WASHINGTON, Dec 16 (Reuters) - Germany’s ambassador to the United States on Wednesday called for quick action to resolve a U.S.-European dispute over aircraft subsidies, calling it a distraction from bigger issues such as climate change and the pandemic that require joint action by the historic allies.
Emily Haber told an online event hosted by the embassy it was important to settle the long-standing dispute given the harmful impact of the coronavirus pandemic on aircraft manufacturers in both regions and moves by China to rapidly develop its own commercial aircraft.
“It is one of the issues that needs to be solved very early on,” Haber said, underscoring the need to “get the priorities right, especially at a time when aircraft industries are really suffering from the consequences of the pandemic.”
Failure of Europe and the United States to resolve this relatively minor issue would send a clear signal to China, Russia and other countries about the ability of the historic allies to work together on other, larger issues, she said.

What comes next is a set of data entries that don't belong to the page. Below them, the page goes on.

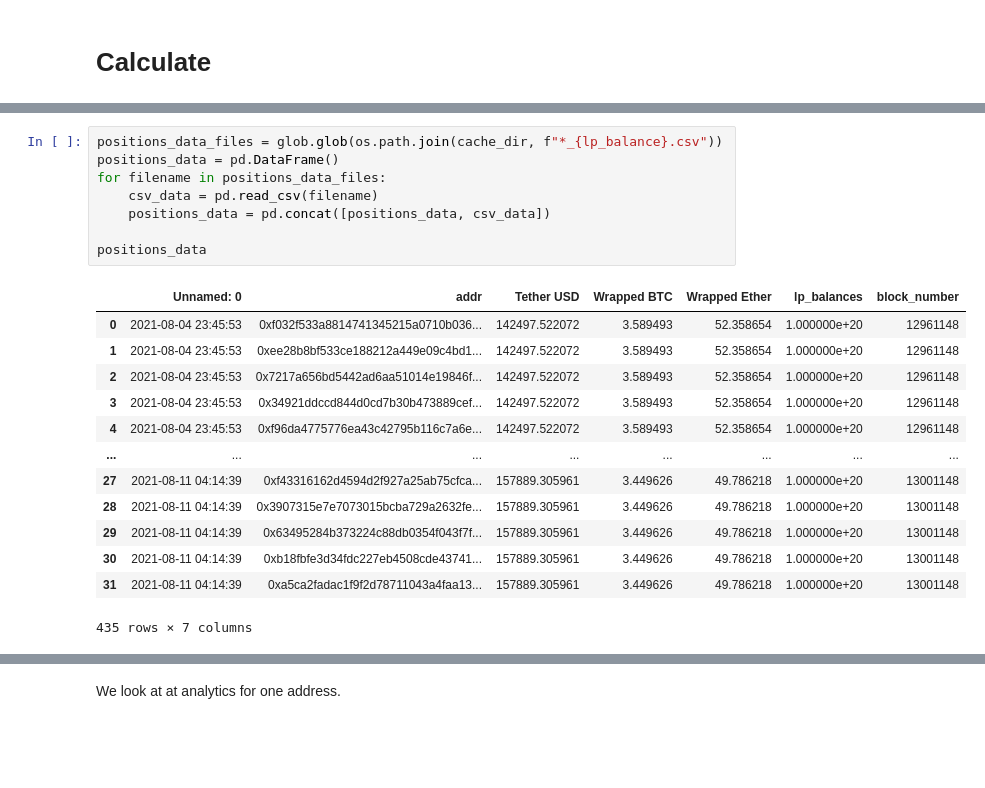
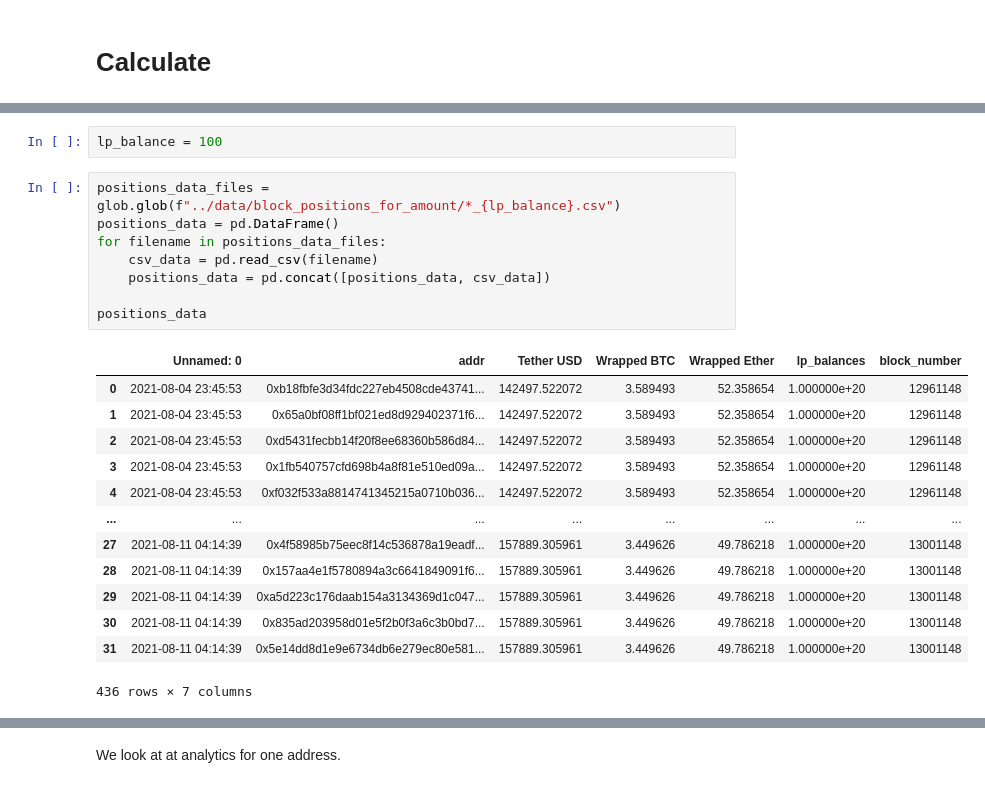
Before and after one commit to convex-community/curve-tricrypto, a Jupyter notebook: notebooks/impermanent_loss_analysis.ipynb, the cells around one changed output, grey strips where cells are left out. Saved outputs shown, nothing was run; the diff lists cells and outputs as text; blank space fills up the shorter version.

```diff
--- a/notebooks/impermanent_loss_analysis.ipynb
+++ b/notebooks/impermanent_loss_analysis.ipynb
@@ -36,25 +18,27 @@ get_eth_tricrypto_positions(cache_dir=cache_dir, node_provider_https=alchemy_nod
+# %%
+lp_balance = 100
 # %%
-positions_data_files = glob.glob(os.path.join(cache_dir, f"*_{lp_balance}.csv"))
+positions_data_files = glob.glob(f"../data/block_positions_for_amount/*_{lp_balance}.csv")
 positions_data = pd.DataFrame()
 for filename in positions_data_files:
     csv_data = pd.read_csv(filename)
     positions_data = pd.concat([positions_data, csv_data])
 
 positions_data
 # %% [output]
 |  | Unnamed: 0 | addr | Tether USD | Wrapped BTC | Wrapped Ether | lp_balances | block_number |
-| 0 | 2021-08-04 23:45:53 | 0xf032f533a8814741345215a0710b036... | 142497.522072 | 3.589493 | 52.358654 | 1.000000e+20 | 12961148 |
-| 1 | 2021-08-04 23:45:53 | 0xee28b8bf533ce188212a449e09c4bd1... | 142497.522072 | 3.589493 | 52.358654 | 1.000000e+20 | 12961148 |
-| 2 | 2021-08-04 23:45:53 | 0x7217a656bd5442ad6aa51014e19846f... | 142497.522072 | 3.589493 | 52.358654 | 1.000000e+20 | 12961148 |
-| 3 | 2021-08-04 23:45:53 | 0x34921ddccd844d0cd7b30b473889cef... | 142497.522072 | 3.589493 | 52.358654 | 1.000000e+20 | 12961148 |
-| 4 | 2021-08-04 23:45:53 | 0xf96da4775776ea43c42795b116c7a6e... | 142497.522072 | 3.589493 | 52.358654 | 1.000000e+20 | 12961148 |
+| 0 | 2021-08-04 23:45:53 | 0xb18fbfe3d34fdc227eb4508cde43741... | 142497.522072 | 3.589493 | 52.358654 | 1.000000e+20 | 12961148 |
+| 1 | 2021-08-04 23:45:53 | 0x65a0bf08ff1bf021ed8d929402371f6... | 142497.522072 | 3.589493 | 52.358654 | 1.000000e+20 | 12961148 |
+| 2 | 2021-08-04 23:45:53 | 0xd5431fecbb14f20f8ee68360b586d84... | 142497.522072 | 3.589493 | 52.358654 | 1.000000e+20 | 12961148 |
+| 3 | 2021-08-04 23:45:53 | 0x1fb540757cfd698b4a8f81e510ed09a... | 142497.522072 | 3.589493 | 52.358654 | 1.000000e+20 | 12961148 |
+| 4 | 2021-08-04 23:45:53 | 0xf032f533a8814741345215a0710b036... | 142497.522072 | 3.589493 | 52.358654 | 1.000000e+20 | 12961148 |
 | ... | ... | ... | ... | ... | ... | ... | ... |
-| 27 | 2021-08-11 04:14:39 | 0xf43316162d4594d2f927a25ab75cfca... | 157889.305961 | 3.449626 | 49.786218 | 1.000000e+20 | 13001148 |
-| 28 | 2021-08-11 04:14:39 | 0x3907315e7e7073015bcba729a2632fe... | 157889.305961 | 3.449626 | 49.786218 | 1.000000e+20 | 13001148 |
-| 29 | 2021-08-11 04:14:39 | 0x63495284b373224c88db0354f043f7f... | 157889.305961 | 3.449626 | 49.786218 | 1.000000e+20 | 13001148 |
-| 30 | 2021-08-11 04:14:39 | 0xb18fbfe3d34fdc227eb4508cde43741... | 157889.305961 | 3.449626 | 49.786218 | 1.000000e+20 | 13001148 |
-| 31 | 2021-08-11 04:14:39 | 0xa5ca2fadac1f9f2d78711043a4faa13... | 157889.305961 | 3.449626 | 49.786218 | 1.000000e+20 | 13001148 |
+| 27 | 2021-08-11 04:14:39 | 0x4f58985b75eec8f14c536878a19eadf... | 157889.305961 | 3.449626 | 49.786218 | 1.000000e+20 | 13001148 |
+| 28 | 2021-08-11 04:14:39 | 0x157aa4e1f5780894a3c6641849091f6... | 157889.305961 | 3.449626 | 49.786218 | 1.000000e+20 | 13001148 |
+| 29 | 2021-08-11 04:14:39 | 0xa5d223c176daab154a3134369d1c047... | 157889.305961 | 3.449626 | 49.786218 | 1.000000e+20 | 13001148 |
+| 30 | 2021-08-11 04:14:39 | 0x835ad203958d01e5f2b0f3a6c3b0bd7... | 157889.305961 | 3.449626 | 49.786218 | 1.000000e+20 | 13001148 |
+| 31 | 2021-08-11 04:14:39 | 0x5e14dd8d1e9e6734db6e279ec80e581... | 157889.305961 | 3.449626 | 49.786218 | 1.000000e+20 | 13001148 |
-435 rows × 7 columns
+436 rows × 7 columns
 # %%
 positions_data = positions_data.rename(columns={positions_data.columns[0]: "Timestamp"})
 positions_data = positions_data.set_index(positions_data[positions_data.columns[0]])
```
Also changed, not shown: parts of 10 cells of this notebook.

“These are minor irritants in the face of the larger picture,” Haber said, underscoring the need to focus on long-term structural opportunities to shape joint positions on the pandemic, the tech economy, climate change and trade.
Haber’s remarks come amid intensive talks between Washington and Brussels about ending the 16-year-old trade dispute over government subsidies to Europe’s Airbus, which is politically backed by Britain, France, Germany and Spain, and U.S. planemaker Boeing.
Haber noted that China’s strategy was to divide democracies, as evidenced by its dealing with Australia.
“They’re trying to pit us against each other,” she said. “But if we want to shape an alliance in order to confront this behavior ... the obvious answer is we have to create a common ground which is as large as possible.” (Reporting by Andrea Shalal; editing by Rosalba O’Brien and Jonathan Oatis)